Some important points to watch: people will be looking to see what happens with used car prices in the CPI. Auto prices have been responsible for about one-third of the yoy rate of increase in the CPI, believe it or not. There were some signs that this distortion was cooling down; the Manheim US used vehicle value index fell on a mom basis in June, July, and August. Unfortunately it rose a sharp 5.1% mom in September. (Manheim is the world’s largest used car auction house, selling some 5mn used cars a year.)
Also energy. Energy prices soared during the month. This is especially worrisome because the way things are going, higher energy prices could be longer-lasting and endanger the dominant narrative that these higher inflation rates are only “transitory.”
The minutes of the Sep. 22nd meeting of the Federal Open Market Committee (FOMC) will probably be less interesting than usual. The minutes are usually dissected to see which way the winds are blowing on the Committee, but if the members mostly agree, as they did in September, then there’s not that much to learn from them. The minutes will probably just solidify the already-dominant view that the Fed is going to start tapering down its bond purchases at its Nov. 3rd meeting, particularly since the economy dodged two bullets: the government managed to push out the debt ceiling, and the September jobs report cleared Fed Chair Powell’s rather low bar of being “decent.” Furthermore, we’ve heard from a lot of Committee members since the meeting and most of them have expressed support for tapering, so what’s left to learn? Maybe some technicalities like whether they’ll taper their purchases by a certain amount per month or per meeting.
Then overnight Australia announces its employment data. Thanks to the lockdowns the number of jobs fell last month and is expected to fall again this month.
Australia was the first industrial economy to recover all the jobs lost during the pandemic, but as a result of these declines, employment is expected to fall back to below the pre-pandemic level, never mind to where it would’ve been had the pandemic never occurred.
The unemployment rate is expected to rise, but so too is the participation rate. Last month there was a strange combination: the unemployment rate fell even though the number of people employed also fell. That implies a lot of people decided not to bother looking for work in August due to the lockdown. The assumption behind today’s forecast of a rise in the participation rate must be assuming that a lot of these people start looking for jobs again as the lockdowns ease.

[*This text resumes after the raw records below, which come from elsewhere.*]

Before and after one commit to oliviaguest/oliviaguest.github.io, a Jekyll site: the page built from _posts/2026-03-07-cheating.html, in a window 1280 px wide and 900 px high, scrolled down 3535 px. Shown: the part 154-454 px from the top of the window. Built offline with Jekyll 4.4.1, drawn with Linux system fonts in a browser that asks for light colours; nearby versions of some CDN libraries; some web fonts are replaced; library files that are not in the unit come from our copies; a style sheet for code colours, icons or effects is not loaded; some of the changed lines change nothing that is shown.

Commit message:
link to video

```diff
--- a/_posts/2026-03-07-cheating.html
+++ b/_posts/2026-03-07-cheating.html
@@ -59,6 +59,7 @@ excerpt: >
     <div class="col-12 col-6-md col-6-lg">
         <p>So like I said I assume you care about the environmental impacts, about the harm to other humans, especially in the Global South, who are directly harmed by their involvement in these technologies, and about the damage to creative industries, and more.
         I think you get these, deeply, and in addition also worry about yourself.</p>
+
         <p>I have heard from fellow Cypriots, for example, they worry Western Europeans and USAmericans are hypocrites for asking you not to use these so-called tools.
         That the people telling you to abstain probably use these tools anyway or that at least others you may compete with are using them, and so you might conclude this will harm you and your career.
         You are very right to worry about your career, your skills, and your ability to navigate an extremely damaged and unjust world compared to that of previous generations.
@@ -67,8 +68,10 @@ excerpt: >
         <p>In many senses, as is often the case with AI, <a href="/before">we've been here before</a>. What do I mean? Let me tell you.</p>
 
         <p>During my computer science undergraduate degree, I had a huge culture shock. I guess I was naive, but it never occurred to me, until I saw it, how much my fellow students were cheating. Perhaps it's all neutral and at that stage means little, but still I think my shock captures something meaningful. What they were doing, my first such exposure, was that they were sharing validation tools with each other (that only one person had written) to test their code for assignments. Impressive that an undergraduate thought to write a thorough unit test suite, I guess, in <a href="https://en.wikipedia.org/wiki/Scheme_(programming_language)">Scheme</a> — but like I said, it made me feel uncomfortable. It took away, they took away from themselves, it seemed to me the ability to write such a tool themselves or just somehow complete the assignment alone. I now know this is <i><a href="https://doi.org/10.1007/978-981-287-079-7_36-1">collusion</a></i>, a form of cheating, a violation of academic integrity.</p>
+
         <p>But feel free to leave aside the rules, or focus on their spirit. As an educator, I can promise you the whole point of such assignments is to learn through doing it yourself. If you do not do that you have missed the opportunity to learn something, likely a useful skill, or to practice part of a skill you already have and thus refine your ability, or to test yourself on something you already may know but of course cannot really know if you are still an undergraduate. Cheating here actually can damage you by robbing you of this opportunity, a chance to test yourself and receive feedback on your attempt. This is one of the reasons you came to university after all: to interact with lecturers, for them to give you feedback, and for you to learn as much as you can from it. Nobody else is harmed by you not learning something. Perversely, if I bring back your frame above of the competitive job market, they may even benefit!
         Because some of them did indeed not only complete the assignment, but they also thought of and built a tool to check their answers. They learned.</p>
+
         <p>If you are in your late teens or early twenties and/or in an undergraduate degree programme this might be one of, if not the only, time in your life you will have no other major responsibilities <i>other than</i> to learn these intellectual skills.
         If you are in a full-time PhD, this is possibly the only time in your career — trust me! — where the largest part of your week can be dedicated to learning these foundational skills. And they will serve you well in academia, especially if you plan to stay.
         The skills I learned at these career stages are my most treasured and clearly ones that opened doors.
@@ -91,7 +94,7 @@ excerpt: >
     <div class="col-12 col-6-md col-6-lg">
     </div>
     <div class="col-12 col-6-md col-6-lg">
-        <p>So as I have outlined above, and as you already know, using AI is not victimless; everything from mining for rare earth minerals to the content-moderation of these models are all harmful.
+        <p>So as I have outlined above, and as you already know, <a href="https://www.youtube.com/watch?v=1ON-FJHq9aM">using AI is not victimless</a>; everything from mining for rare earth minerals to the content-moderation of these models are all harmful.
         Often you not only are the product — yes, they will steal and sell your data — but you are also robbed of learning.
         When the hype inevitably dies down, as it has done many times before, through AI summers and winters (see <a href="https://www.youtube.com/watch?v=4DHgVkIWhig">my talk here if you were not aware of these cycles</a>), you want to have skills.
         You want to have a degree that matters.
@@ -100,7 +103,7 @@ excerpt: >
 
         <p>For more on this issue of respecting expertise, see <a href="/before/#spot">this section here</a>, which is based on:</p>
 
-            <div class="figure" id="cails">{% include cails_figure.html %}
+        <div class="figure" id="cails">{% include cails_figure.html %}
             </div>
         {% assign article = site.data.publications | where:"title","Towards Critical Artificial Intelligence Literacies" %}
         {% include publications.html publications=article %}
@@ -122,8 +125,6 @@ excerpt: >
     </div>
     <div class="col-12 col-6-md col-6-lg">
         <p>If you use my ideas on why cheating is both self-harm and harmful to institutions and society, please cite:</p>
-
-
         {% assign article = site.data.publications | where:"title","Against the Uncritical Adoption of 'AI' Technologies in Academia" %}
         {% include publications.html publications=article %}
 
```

None of this may be what matters to the Reserve Bank of Australia (RBA) however. In the statement following the last meeting, RBA Gov. Lowe said that hours worked are “the best indicator of labour market conditions at the moment.” Hours worked fell by 3.7% mom in August to stand -5.6% from the peak in May. No forecast available for this indicator.
Although the weak labor market is likely to be “transitory” as the lockdowns are lifted and the economy bounces back, nonetheless I expect that AUD could get a hit from these figures, which are likely to suggest that the RBA will be in no rush to normalize policy.